July 1st 2016 – A new Squad was placed into service. The Ford F550/Swab unit was purchased new with funding from East Lampeter Township for 60% of the purchase price. This unit was purchased at a support vehicle for vehicle accidents, rescue calls, and to pull our foam trailer. This unit handles many of our minor calls to keep wear and tear off of the suppression apparatus. The total cost of this unit was $155,000.
March 2017 - Engine 63-3 (2003 Pierce Quantum Pumper) sold to Kenova, WV. This was to downsize the apparatus fleet to 2 engines, 2 squads, and the ladder truck.
February 2018 - The LFC began its Duty Crew Program, which allowed firefighters from all over to serve with the Lafayette Fire Company. This helped the LFC in return, by staffing apparatus when staffing was light.
April 2018 - The 2003 Ford Explorer had several motor issues, therefore was replaced with a 2008 Ford Expedition. The ‘08 Expedition previously served the Manheim Borough Police Department.
October 13th, 2018 - The Lafayette Fire Company celebrated 75 years of service to our community. The day consisted of a parade with apparatus from local departments and an open house.
July 1st, 2019 - The LFC and surrounding companies responded to a large outside fire in the parking lot of Tanger Outlets. The parking was being fixed after a large sinkhole had swallowed several vehicles months earlier. Several stacks of plastic grates covered with a rubber material caught fire. The initial call was for a vehicle fire, but the assignment was upgraded to a full structure response with activation of the Lancaster County Foam Task Force. It was reported the smoke could be seen from all of our surrounding counties and the state of Maryland.
May 2021 - The Company purchased a brand new Engine 63-2, which was a 2021 Pierce Enforcer. This unit replaced the 1978 Mack CF. The total cost of the new pumper was $625,000. When the new engine was placed into service, the response order for engine calls went back to being split. Engine 63-1 handles all of our vehicle-related calls, while Engine 63-2 is the first pumper to respond to any structure-related incidents.
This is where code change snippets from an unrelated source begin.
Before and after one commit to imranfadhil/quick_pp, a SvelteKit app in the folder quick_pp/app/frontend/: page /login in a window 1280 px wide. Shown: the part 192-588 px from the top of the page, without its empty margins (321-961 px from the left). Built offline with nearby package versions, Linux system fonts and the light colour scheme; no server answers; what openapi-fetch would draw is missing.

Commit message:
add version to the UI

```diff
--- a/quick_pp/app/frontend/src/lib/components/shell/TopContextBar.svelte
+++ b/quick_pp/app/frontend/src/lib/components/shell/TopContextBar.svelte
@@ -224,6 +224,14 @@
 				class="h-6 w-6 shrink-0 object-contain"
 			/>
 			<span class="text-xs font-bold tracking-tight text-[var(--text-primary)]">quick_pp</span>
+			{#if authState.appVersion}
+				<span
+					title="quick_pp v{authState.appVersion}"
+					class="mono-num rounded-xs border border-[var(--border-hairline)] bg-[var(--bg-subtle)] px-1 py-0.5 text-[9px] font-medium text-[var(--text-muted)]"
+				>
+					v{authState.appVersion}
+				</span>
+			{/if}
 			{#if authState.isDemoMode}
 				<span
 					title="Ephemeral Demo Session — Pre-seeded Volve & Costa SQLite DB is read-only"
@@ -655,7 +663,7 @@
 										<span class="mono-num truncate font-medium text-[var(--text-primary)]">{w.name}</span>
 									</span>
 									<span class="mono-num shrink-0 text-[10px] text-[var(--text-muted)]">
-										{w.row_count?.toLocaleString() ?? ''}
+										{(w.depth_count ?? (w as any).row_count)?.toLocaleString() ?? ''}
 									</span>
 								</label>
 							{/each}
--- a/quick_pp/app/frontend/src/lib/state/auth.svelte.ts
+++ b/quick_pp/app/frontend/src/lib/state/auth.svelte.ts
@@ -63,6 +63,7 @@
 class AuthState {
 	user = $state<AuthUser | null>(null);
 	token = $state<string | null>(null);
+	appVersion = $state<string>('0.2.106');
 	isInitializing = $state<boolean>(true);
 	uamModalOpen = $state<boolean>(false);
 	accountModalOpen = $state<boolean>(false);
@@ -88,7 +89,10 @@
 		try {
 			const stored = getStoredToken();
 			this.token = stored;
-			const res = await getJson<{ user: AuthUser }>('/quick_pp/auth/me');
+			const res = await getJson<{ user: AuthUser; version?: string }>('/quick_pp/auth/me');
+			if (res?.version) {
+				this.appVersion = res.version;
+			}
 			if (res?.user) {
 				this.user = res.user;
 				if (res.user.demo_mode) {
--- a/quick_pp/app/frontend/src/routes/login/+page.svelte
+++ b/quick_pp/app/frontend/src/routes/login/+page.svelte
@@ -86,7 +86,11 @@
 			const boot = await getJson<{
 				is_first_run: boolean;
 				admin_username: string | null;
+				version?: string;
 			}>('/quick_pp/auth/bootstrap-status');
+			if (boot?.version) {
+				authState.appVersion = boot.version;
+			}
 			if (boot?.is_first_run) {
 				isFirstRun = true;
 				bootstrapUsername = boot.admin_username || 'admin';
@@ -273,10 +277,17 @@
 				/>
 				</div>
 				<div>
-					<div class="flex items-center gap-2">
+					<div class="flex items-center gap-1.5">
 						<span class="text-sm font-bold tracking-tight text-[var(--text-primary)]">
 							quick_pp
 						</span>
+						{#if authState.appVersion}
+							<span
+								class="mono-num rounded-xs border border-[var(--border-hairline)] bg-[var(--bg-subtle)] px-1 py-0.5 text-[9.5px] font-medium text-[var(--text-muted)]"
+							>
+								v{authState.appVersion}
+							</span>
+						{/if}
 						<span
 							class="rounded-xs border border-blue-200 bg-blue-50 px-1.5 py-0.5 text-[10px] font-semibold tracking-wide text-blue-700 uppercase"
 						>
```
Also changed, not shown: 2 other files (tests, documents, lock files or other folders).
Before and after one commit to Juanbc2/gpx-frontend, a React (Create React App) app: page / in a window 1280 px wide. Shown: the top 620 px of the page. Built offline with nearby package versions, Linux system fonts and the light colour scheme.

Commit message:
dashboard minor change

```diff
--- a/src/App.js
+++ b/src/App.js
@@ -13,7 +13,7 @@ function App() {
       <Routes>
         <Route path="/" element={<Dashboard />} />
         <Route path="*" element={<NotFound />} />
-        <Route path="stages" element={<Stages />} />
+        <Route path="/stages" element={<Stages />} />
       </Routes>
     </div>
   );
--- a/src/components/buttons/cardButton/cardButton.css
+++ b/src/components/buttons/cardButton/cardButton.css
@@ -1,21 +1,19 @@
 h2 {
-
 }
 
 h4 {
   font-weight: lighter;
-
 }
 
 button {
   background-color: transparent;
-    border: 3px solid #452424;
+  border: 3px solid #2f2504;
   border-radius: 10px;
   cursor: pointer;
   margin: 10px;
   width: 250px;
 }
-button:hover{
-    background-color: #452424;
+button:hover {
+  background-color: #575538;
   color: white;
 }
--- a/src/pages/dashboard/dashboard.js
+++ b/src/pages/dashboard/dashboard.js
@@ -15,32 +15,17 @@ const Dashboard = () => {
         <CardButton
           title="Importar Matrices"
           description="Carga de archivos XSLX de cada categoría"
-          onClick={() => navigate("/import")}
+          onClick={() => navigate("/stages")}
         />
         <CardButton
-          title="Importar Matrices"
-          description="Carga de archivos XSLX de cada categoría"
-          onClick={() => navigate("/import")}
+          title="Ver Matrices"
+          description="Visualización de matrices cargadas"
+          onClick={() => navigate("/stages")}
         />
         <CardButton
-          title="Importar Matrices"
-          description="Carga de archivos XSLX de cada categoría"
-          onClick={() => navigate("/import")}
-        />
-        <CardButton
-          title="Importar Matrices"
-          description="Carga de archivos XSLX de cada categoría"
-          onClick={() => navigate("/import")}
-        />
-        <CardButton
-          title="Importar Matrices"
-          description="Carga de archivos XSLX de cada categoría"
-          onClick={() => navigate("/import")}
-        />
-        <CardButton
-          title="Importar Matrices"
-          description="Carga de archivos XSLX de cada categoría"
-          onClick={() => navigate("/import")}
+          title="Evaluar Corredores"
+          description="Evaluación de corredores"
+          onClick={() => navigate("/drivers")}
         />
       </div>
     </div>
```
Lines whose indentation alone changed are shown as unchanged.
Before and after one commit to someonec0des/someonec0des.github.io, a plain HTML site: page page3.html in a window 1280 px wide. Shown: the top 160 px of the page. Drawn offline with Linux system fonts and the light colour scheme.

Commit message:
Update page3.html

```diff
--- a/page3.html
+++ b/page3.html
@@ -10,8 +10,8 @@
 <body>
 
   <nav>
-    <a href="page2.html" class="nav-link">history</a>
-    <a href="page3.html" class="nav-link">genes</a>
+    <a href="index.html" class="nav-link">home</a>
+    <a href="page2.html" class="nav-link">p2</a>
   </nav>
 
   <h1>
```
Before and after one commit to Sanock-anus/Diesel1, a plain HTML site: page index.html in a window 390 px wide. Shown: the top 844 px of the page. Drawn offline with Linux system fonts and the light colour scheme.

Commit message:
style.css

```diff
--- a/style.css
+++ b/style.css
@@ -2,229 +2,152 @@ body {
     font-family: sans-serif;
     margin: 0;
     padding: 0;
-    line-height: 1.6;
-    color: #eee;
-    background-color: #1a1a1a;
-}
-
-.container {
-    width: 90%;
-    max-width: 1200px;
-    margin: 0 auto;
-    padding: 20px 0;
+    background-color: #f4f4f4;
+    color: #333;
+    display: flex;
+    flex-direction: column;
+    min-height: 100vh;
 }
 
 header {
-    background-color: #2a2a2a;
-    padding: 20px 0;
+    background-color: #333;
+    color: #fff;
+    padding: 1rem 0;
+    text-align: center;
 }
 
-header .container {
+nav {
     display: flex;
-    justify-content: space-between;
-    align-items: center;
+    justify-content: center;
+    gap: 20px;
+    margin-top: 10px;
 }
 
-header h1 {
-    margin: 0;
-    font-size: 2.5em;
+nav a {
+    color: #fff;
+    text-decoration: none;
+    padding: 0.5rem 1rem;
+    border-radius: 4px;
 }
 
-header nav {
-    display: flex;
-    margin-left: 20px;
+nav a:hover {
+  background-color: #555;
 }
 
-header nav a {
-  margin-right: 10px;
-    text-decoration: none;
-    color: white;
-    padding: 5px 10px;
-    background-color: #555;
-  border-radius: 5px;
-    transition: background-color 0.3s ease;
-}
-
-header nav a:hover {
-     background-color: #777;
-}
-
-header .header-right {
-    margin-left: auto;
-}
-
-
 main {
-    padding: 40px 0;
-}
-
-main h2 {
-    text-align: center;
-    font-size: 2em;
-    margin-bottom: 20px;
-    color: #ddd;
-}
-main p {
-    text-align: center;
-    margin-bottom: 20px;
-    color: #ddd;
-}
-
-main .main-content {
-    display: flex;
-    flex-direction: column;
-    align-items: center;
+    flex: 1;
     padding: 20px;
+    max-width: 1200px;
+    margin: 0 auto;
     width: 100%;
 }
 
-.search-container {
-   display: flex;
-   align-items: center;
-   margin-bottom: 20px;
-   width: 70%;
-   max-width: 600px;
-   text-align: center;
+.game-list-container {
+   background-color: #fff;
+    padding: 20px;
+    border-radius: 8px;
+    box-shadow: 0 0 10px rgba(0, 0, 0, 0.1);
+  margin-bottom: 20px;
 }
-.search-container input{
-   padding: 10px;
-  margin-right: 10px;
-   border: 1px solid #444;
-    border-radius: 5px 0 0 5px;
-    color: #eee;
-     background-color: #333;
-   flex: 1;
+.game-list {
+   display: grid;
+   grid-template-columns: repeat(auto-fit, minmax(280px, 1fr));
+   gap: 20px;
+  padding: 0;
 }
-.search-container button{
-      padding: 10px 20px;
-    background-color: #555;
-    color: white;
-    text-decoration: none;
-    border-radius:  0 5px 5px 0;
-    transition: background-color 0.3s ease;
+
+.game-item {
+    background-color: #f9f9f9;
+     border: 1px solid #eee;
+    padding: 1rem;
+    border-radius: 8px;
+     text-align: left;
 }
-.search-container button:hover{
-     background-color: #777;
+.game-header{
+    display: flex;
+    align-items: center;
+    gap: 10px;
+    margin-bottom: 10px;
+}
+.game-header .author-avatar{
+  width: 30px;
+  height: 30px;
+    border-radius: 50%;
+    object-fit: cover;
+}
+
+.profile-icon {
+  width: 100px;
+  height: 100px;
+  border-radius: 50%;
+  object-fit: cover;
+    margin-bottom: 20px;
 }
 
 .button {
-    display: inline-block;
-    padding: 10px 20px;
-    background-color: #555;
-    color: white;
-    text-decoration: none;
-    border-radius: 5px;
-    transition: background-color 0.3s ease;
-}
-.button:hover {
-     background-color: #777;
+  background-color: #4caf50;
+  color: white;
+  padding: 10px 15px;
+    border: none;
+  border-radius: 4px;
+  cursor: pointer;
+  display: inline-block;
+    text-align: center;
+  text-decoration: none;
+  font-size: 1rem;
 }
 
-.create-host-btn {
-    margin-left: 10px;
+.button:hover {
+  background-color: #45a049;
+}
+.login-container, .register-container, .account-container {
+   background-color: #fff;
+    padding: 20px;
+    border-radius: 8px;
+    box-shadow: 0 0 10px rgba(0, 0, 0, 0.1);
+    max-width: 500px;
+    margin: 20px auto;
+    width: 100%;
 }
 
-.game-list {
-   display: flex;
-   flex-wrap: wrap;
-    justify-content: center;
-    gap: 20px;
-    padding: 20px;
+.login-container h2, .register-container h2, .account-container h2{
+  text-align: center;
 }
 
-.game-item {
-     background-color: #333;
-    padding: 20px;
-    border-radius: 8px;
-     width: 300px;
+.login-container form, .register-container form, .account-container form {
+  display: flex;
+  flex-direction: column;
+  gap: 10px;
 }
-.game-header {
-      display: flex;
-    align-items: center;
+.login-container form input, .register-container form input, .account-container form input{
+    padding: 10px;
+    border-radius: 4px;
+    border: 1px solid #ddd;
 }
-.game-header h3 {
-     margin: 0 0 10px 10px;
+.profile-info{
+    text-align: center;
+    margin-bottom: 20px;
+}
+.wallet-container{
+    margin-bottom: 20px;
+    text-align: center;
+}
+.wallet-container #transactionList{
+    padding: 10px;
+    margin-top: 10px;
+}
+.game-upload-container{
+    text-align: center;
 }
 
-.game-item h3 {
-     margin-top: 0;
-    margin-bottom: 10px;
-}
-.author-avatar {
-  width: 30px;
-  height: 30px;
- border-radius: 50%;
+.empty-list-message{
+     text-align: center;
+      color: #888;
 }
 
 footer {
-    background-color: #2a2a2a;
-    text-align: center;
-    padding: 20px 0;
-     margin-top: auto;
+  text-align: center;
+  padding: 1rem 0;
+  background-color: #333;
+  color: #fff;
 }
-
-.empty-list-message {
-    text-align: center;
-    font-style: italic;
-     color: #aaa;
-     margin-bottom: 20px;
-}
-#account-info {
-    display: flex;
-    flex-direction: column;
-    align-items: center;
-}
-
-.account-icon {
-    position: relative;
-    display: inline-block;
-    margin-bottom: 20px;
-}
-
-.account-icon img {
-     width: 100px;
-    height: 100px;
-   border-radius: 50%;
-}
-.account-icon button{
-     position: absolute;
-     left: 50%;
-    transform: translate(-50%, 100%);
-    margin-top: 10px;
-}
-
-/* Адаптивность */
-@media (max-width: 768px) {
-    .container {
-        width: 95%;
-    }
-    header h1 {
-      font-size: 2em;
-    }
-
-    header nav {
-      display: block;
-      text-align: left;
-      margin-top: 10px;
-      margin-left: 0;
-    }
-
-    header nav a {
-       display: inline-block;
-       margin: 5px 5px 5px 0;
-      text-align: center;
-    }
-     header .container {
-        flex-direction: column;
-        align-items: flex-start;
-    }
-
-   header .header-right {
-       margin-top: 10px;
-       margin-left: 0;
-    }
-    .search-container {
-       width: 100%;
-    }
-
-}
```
July 2021 - The LFC launched a live-in program with four individual bunks. Two members immediately moved in. Firefighter, Ryan Whispell, and Firefighter, Jordan Adams were the first two full-time live-ins for the company.
February 2022 - The LFC purchased its first brand new Duty Officer Vehicle. The vehicle was a 2021 Ford Utility PI. The intent of purchasing a new vehicle was to get additional years of service from the vehicle, rather than having to replace a used vehicle more frequently. The total cost of this unit was $50,000.